Exercise
A single figure is expected: how many lines of the data that follows contain the word "onAddTable".

Source data
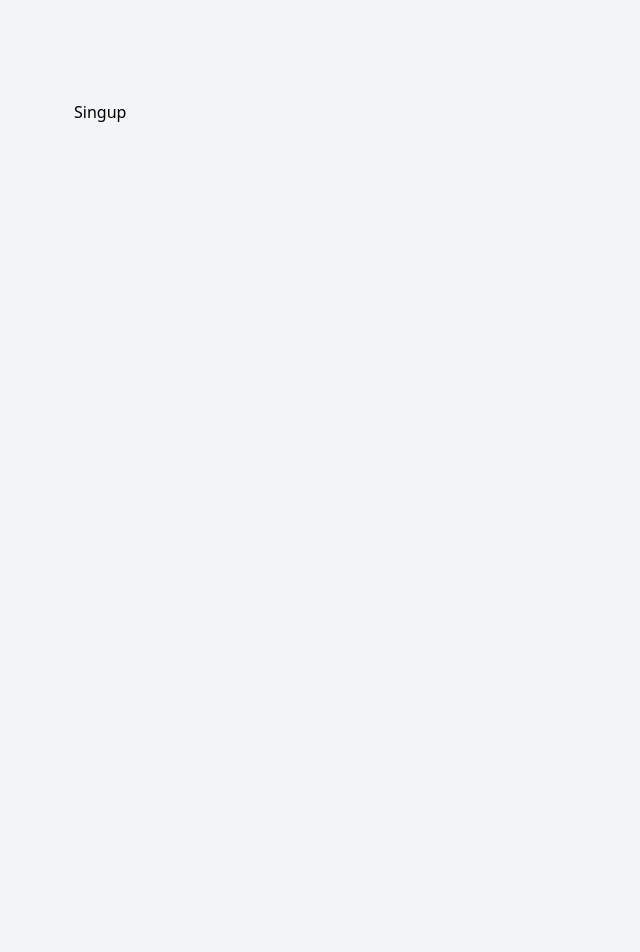
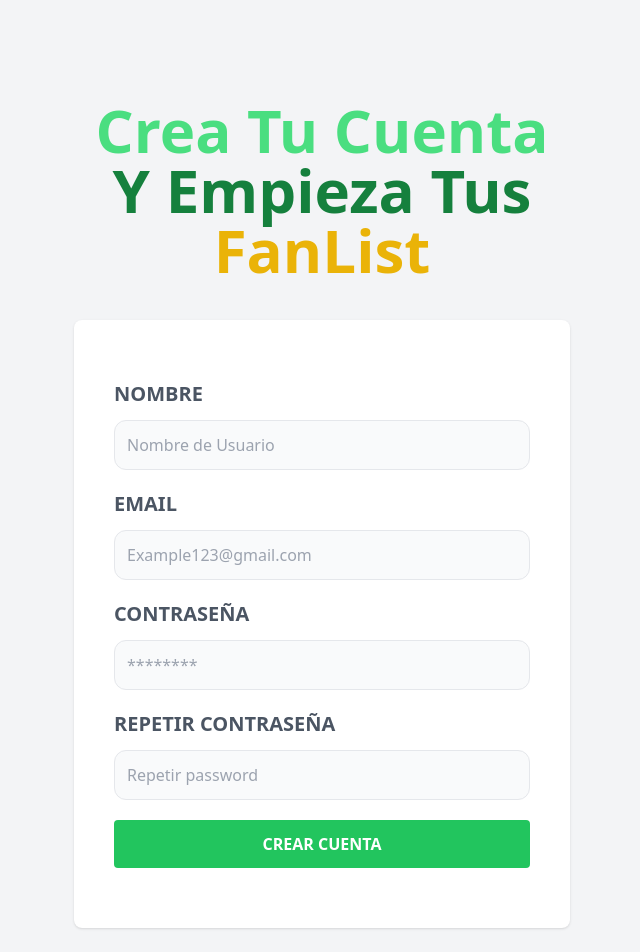
Before and after one commit to AlxMen/FanList-Frontend, a React (Vite) app: page /singup in a window 1280 px wide. Shown: the top 952 px of the page, without its empty margins (318-958 px from the left). Before the commit the page ends 880 px from the top, so only its background shows below. Built offline with nearby package versions, Linux system fonts and the light colour scheme.

Commit message:
VISUALIZACION DE USUARIO Y CREACION

```diff
--- a/src/App.jsx
+++ b/src/App.jsx
@@ -6,6 +6,8 @@
 import ForgotPassword from "./pages/ForgotPassword"
 import NewPassword from "./pages/NewPassword"
 import ConfirmAccount from "./pages/ConfirmAccount"
+
+
 
 function App() {
 
--- /dev/null
+++ b/src/components/Alert.jsx
@@ -0,0 +1,11 @@
+
+
+const Alert = ({alerta}) => {
+  return (
+    <div className={`${alerta.error ? 'from-red-400 to-red-600' : 'from-green-400 to-green-600'} bg-gradient-to-br text-center p-3 rounded-xl uppercase text-white font-bold text-sm my-10`}>
+      {alerta.msg}
+    </div>
+  )
+}
+
+export default Alert
--- a/src/pages/ConfirmAccount.jsx
+++ b/src/pages/ConfirmAccount.jsx
@@ -2,7 +2,9 @@
 
 const ConfirmAccount = () => {
   return (
-    <div>ConfirmAccount</div>
+    <>
+      <h1 className="text-green-400 font-black text-6xl capitalize text-center">Confirma tu cuenta <span className="text-green-700">Y Comienza Con tus <span className="text-yellow-500">FanList</span></span></h1>
+    </>
   )
 }
 
--- a/src/pages/ForgotPassword.jsx
+++ b/src/pages/ForgotPassword.jsx
@@ -1,8 +1,39 @@
-
+import { Link } from "react-router-dom"
 
 const ForgotPassword = () => {
   return (
-    <div>ForgotPassword</div>
+    <>
+      <h1 className="text-green-400 font-black text-6xl capitalize text-center">Recuperar<span className="text-green-700">Contraseña</span></h1>
+
+      <form className="my-10 bg-white shadow rounded-lg p-10">
+        <div className="my-5">
+          <label htmlFor="email" className="uppercase text-gray-600 block text-xl font-bold">Email</label>
+          <input
+            id="email"
+            type="email"
+            placeholder="Example123@gmail.com"
+            className="w-full mt-3 p-3 border rounded-xl bg-gray-50"
+          />
+        </div>
+
+        <input
+          type="submit"
+          value="Enviar Instrucciones"
+          className="bg-green-500 w-full py-3 mb-5 text-white uppercase font-bold rounded hover:cursor-pointer hover:bg-green-700 transition-colors"
+        />
+      </form>
+      <nav className="lg:flex lg:justify-between">
+        <Link
+          to="/"
+          className="block text-center my-5 text-gray-700 uppercase text-sm"
+        >¿Ya tienes cuenta? Inicia Sesión</Link>
+
+        <Link
+          to="/singup"
+          className="block text-center my-5 text-gray-700 uppercase text-sm"
+        >¿No tienes una cuenta? Registrate</Link>
+      </nav>
+    </>
   )
 }
 
--- a/src/pages/NewPassword.jsx
+++ b/src/pages/NewPassword.jsx
@@ -2,7 +2,27 @@
 
 const NewPassword = () => {
   return (
-    <div>NewPassword</div>
+    <>
+      <h1 className="text-green-400 font-black text-6xl capitalize text-center">Reestablecer <span className="text-green-700">Contraseña</span></h1>
+
+      <form className="my-10 bg-white shadow rounded-lg p-10">
+        <div className="my-5">
+          <label htmlFor="password" className="uppercase text-gray-600 block text-xl font-bold">Nueva Contraseña</label>
+          <input
+            id="password"
+            type="password"
+            placeholder="Escribe tu nueva contraseña"
+            className="w-full mt-3 p-3 border rounded-xl bg-gray-50"
+          />
+        </div>
+
+        <input
+          type="submit"
+          value="Guardar Nueva Contraseña"
+          className="bg-green-500 w-full py-3 mb-5 text-white uppercase font-bold rounded hover:cursor-pointer hover:bg-green-700 transition-colors"
+        />
+      </form>
+    </>
   )
 }
 
--- a/src/pages/Singup.jsx
+++ b/src/pages/Singup.jsx
@@ -1,8 +1,139 @@
-
+import { useState } from "react"
+import { Link } from "react-router-dom"
+import Alert from "../components/Alert"
+import axios from "axios"
 
 const Singup = () => {
+
+  const [nombre, setNombre] = useState('')
+  const [email, setEmail] = useState('')
+  const [password, setPassword] = useState('')
+  const [repitPassword, setRepitPassword] = useState('')
+  const [alerta, setAlerta] = useState({})
+
+  const handleSubmit = async e => {
+    e.preventDefault()
+
+    if ([nombre, email, password, repitPassword].includes('')) {
+      setAlerta({
+        msg: 'Todos los campos son obligatorios',
+        error: true
+      })
+      return
+    }
+
+    if (password !== repitPassword) {
+      setAlerta({
+        msg: 'las contraseñas no son identicas',
+        error: true
+      })
+      return
+    }
+
+    if (password <= 6) {
+      setAlerta({
+        msg: 'la contraseña debe tener mas de 6 caracteres',
+        error: true
+      })
+      return
+    }
+
+    setAlerta({})
+
+    try {
+      const {data} = await axios.post(`${import.meta.env.VITE_BACK_URL}/user`, { name: nombre, email, password })
+      setAlerta({
+        msg: data.msg,
+        error: false
+      })
+
+      setNombre('')
+      setEmail('')
+      setPassword('')
+      setRepitPassword('')
+    } catch (error) {
+      setAlerta({
+        msg: error.response.data.msg,
+        error: true
+      })
+    }
+  }
+
+  const { msg } = alerta
+
   return (
-    <div>Singup</div>
+    <>
+      <h1 className="text-green-400 font-black text-6xl capitalize text-center">Crea tu cuenta <span className="text-green-700">y Empieza tus <span className="text-yellow-500">FanList</span></span></h1>
+
+      {msg && <Alert alerta={alerta} />}
+
+      <form
+        className="my-10 bg-white shadow rounded-lg p-10"
+        onSubmit={handleSubmit}
+      >
+        <div className="my-5">
+          <label htmlFor="name" className="uppercase text-gray-600 block text-xl font-bold">Nombre</label>
+          <input
+            id="name"
+            type="text"
+            placeholder="Nombre de Usuario"
+            className="w-full mt-3 p-3 border rounded-xl bg-gray-50"
+            value={nombre}
+            onChange={e => setNombre(e.target.value)}
+          />
+        </div>
+        <div className="my-5">
+          <label htmlFor="email" className="uppercase text-gray-600 block text-xl font-bold">Email</label>
+          <input
+            id="email"
+            type="email"
+            placeholder="Example123@gmail.com"
+            className="w-full mt-3 p-3 border rounded-xl bg-gray-50"
+            value={email}
+            onChange={e => setEmail(e.target.value)}
+          />
+        </div>
+        <div className="my-5">
+          <label htmlFor="password" className="uppercase text-gray-600 block text-xl font-bold">Contraseña</label>
+          <input
+            id="password"
+            type="password"
+            placeholder="********"
+            className="w-full mt-3 p-3 border rounded-xl bg-gray-50"
+            value={password}
+            onChange={e => setPassword(e.target.value)}
+          />
+        </div>
+        <div className="my-5">
+          <label htmlFor="password2" className="uppercase text-gray-600 block text-xl font-bold">Repetir Contraseña</label>
+          <input
+            id="password2"
+            type="password"
+            placeholder="Repetir password"
+            className="w-full mt-3 p-3 border rounded-xl bg-gray-50"
+            value={repitPassword}
+            onChange={e => setRepitPassword(e.target.value)}
+          />
+        </div>
+
+        <input
+          type="submit"
+          value="Crear Cuenta"
+          className="bg-green-500 w-full py-3 mb-5 text-white uppercase font-bold rounded hover:cursor-pointer hover:bg-green-700 transition-colors"
+        />
+      </form>
+      <nav className="lg:flex lg:justify-between">
+        <Link
+          to="/"
+          className="block text-center my-5 text-gray-700 uppercase text-sm"
+        >¿Ya tienes cuenta? Inicia Sesión</Link>
+
+        <Link
+          to="/recovery-password"
+          className="block text-center my-5 text-gray-700 uppercase text-sm"
+        >Recuperar contraseña</Link>
+      </nav>
+    </>
   )
 }
 
```
Also changed, not shown: 1 other file (tests, documents, lock files or other folders).
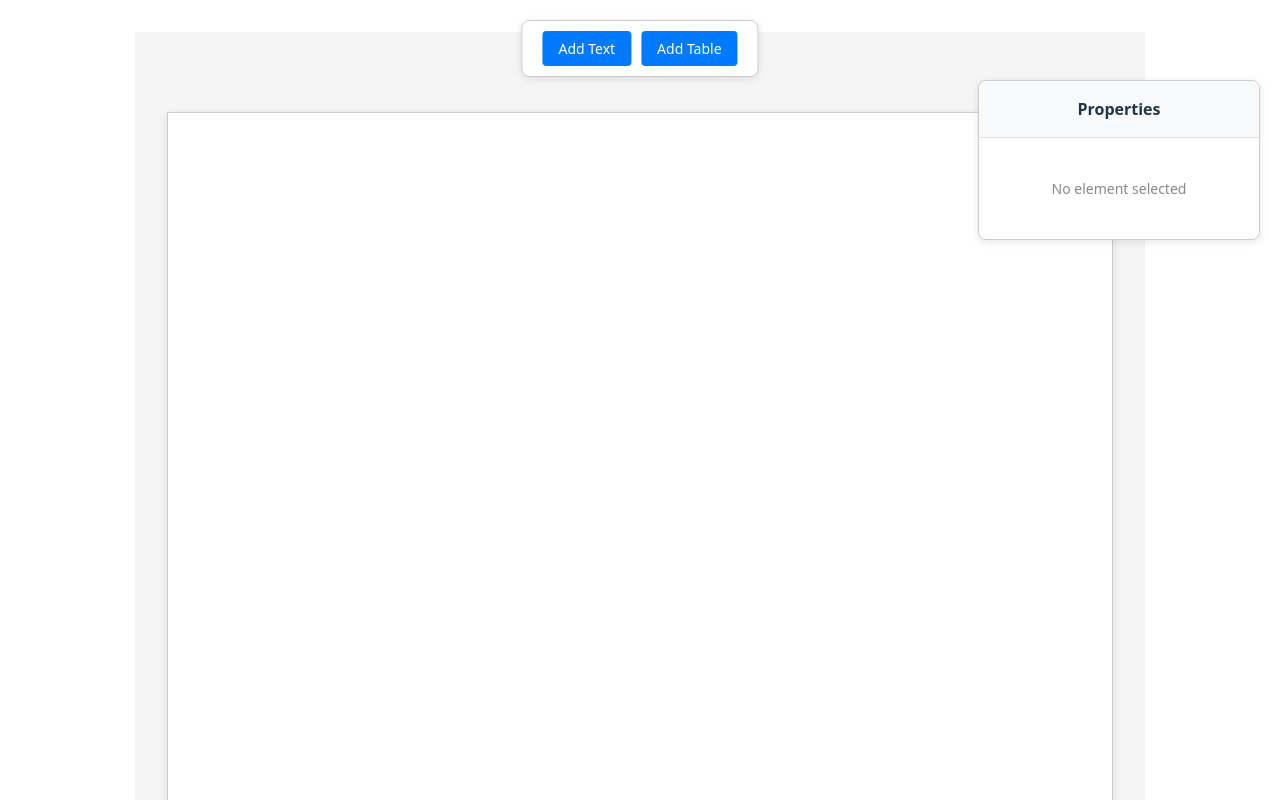
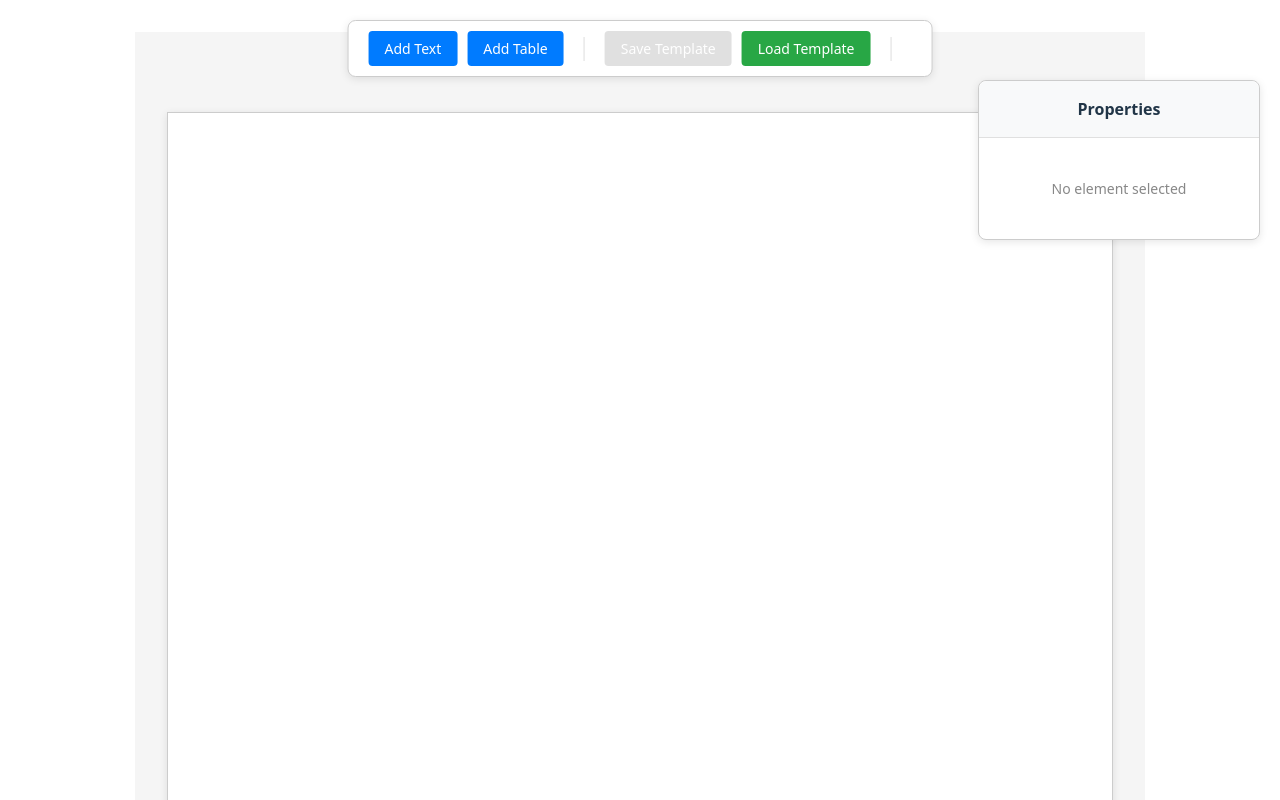
Before and after one commit to codewithjak/template-canvas, a React (Vite) app: page / in a window 1280 px wide. Shown: the top 800 px of the page. Built offline with nearby package versions, Linux system fonts and the light colour scheme.

Commit message:
[TC-08] => Load and Save Templates

```diff
--- a/src/components/TemplateCanvas/TemplateCanvas.tsx
+++ b/src/components/TemplateCanvas/TemplateCanvas.tsx
@@ -138,6 +138,49 @@ function TemplateCanvas() {
     return () => window.removeEventListener('keydown', handleKeyDown);
   }, [selectedElementId]);
 
+  const handleSaveTemplate = () => {
+    const template = {
+      version: '1.0',
+      elements: elements,
+    };
+    const json = JSON.stringify(template, null, 2);
+    const blob = new Blob([json], { type: 'application/json' });
+    const url = URL.createObjectURL(blob);
+    const link = document.createElement('a');
+    link.href = url;
+    link.download = `template-${Date.now()}.json`;
+    document.body.appendChild(link);
+    link.click();
+    document.body.removeChild(link);
+    URL.revokeObjectURL(url);
+  };
+
+  const handleLoadTemplate = (event: React.ChangeEvent<HTMLInputElement>) => {
+    const file = event.target.files?.[0];
+    if (!file) return;
+
+    const reader = new FileReader();
+    reader.onload = (e) => {
+      try {
+        const text = e.target?.result as string;
+        const template = JSON.parse(text);
+
+        if (template.elements && Array.isArray(template.elements)) {
+          setElements(template.elements);
+          setSelectedElementId(null);
+        } else {
+          alert('Invalid template file format');
+        }
+      } catch (error) {
+        console.error('Error loading template:', error);
+        alert('Error loading template file. Please check the file format.');
+      }
+    };
+    reader.readAsText(file);
+
+    event.target.value = '';
+  };
+
   const handleDragEnd = (event: { active: { id: string }; delta: { x: number; y: number } | null }) => {
     const { active, delta } = event;
 
@@ -166,7 +209,10 @@ function TemplateCanvas() {
           onAddText={handleAddText}
           onAddTable={handleAddTable}
           onDelete={() => selectedElementId && handleDeleteElement(selectedElementId)}
+          onSave={handleSaveTemplate}
+          onLoad={handleLoadTemplate}
           hasSelection={!!selectedElementId}
+          hasElements={elements.length > 0}
         />
         <div
           className="template-canvas"
--- a/src/components/TemplateCanvas/Toolbar.css
+++ b/src/components/TemplateCanvas/Toolbar.css
@@ -4,13 +4,28 @@
   left: 50%;
   transform: translateX(-50%);
   display: flex;
-  gap: 10px;
+  gap: 20px;
   padding: 10px 20px;
   background-color: white;
   border: 1px solid #ccc;
   border-radius: 8px;
   box-shadow: 0 2px 8px rgba(0, 0, 0, 0.1);
   z-index: 1000;
+  align-items: center;
+}
+
+.toolbar-section {
+  display: flex;
+  gap: 10px;
+  align-items: center;
+}
+
+.toolbar-section:not(:last-child)::after {
+  content: '';
+  width: 1px;
+  height: 24px;
+  background-color: #ddd;
+  margin-left: 10px;
 }
 
 .toolbar-button {
@@ -44,3 +59,21 @@
 .toolbar-button-danger:active {
   background-color: #bd2130;
 }
+
+.toolbar-button-secondary {
+  background-color: #28a745;
+}
+
+.toolbar-button-secondary:hover:not(:disabled) {
+  background-color: #218838;
+}
+
+.toolbar-button-secondary:active:not(:disabled) {
+  background-color: #1e7e34;
+}
+
+.toolbar-button:disabled {
+  background-color: #ccc;
+  cursor: not-allowed;
+  opacity: 0.6;
+}
--- a/src/components/TemplateCanvas/Toolbar.tsx
+++ b/src/components/TemplateCanvas/Toolbar.tsx
@@ -1,15 +1,26 @@
+import React from 'react';
 import './Toolbar.css';
 
 interface ToolbarProps {
   onAddText: () => void;
   onAddTable?: () => void;
   onDelete?: () => void;
+  onSave?: () => void;
+  onLoad?: (event: React.ChangeEvent<HTMLInputElement>) => void;
   hasSelection?: boolean;
+  hasElements?: boolean;
 }
 
-function Toolbar({ onAddText, onAddTable, onDelete, hasSelection }: ToolbarProps) {
+function Toolbar({ onAddText, onAddTable, onDelete, onSave, onLoad, hasSelection, hasElements }: ToolbarProps) {
+  const fileInputRef = React.useRef<HTMLInputElement>(null);
+
+  const handleLoadClick = () => {
+    fileInputRef.current?.click();
+  };
+
   return (
     <div className="toolbar">
+      <div className="toolbar-section">
         <button className="toolbar-button" onClick={onAddText}>
           Add Text
         </button>
@@ -18,6 +29,38 @@ function Toolbar({ onAddText, onAddTable, onDelete, hasSelection }: ToolbarProps
             Add Table
           </button>
         )}
+      </div>
+      <div className="toolbar-section">
+        {onSave && (
+          <button
+            className="toolbar-button toolbar-button-secondary"
+            onClick={onSave}
+            disabled={!hasElements}
+            title="Save template as JSON file"
+          >
+            Save Template
+          </button>
+        )}
+        {onLoad && (
+          <>
+            <input
+              ref={fileInputRef}
+              type="file"
+              accept=".json"
+              onChange={onLoad}
+              style={{ display: 'none' }}
+            />
+            <button
+              className="toolbar-button toolbar-button-secondary"
+              onClick={handleLoadClick}
+              title="Load template from JSON file"
+            >
+              Load Template
+            </button>
+          </>
+        )}
+      </div>
+      <div className="toolbar-section">
         {hasSelection && onDelete && (
           <button
             className="toolbar-button toolbar-button-danger"
@@ -28,6 +71,7 @@ function Toolbar({ onAddText, onAddTable, onDelete, hasSelection }: ToolbarProps
           </button>
         )}
       </div>
+    </div>
   );
 }
 
```
Also changed, not shown: 1 other file (tests, documents, lock files or other folders). Lines whose indentation alone changed are shown as unchanged.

Answer below
6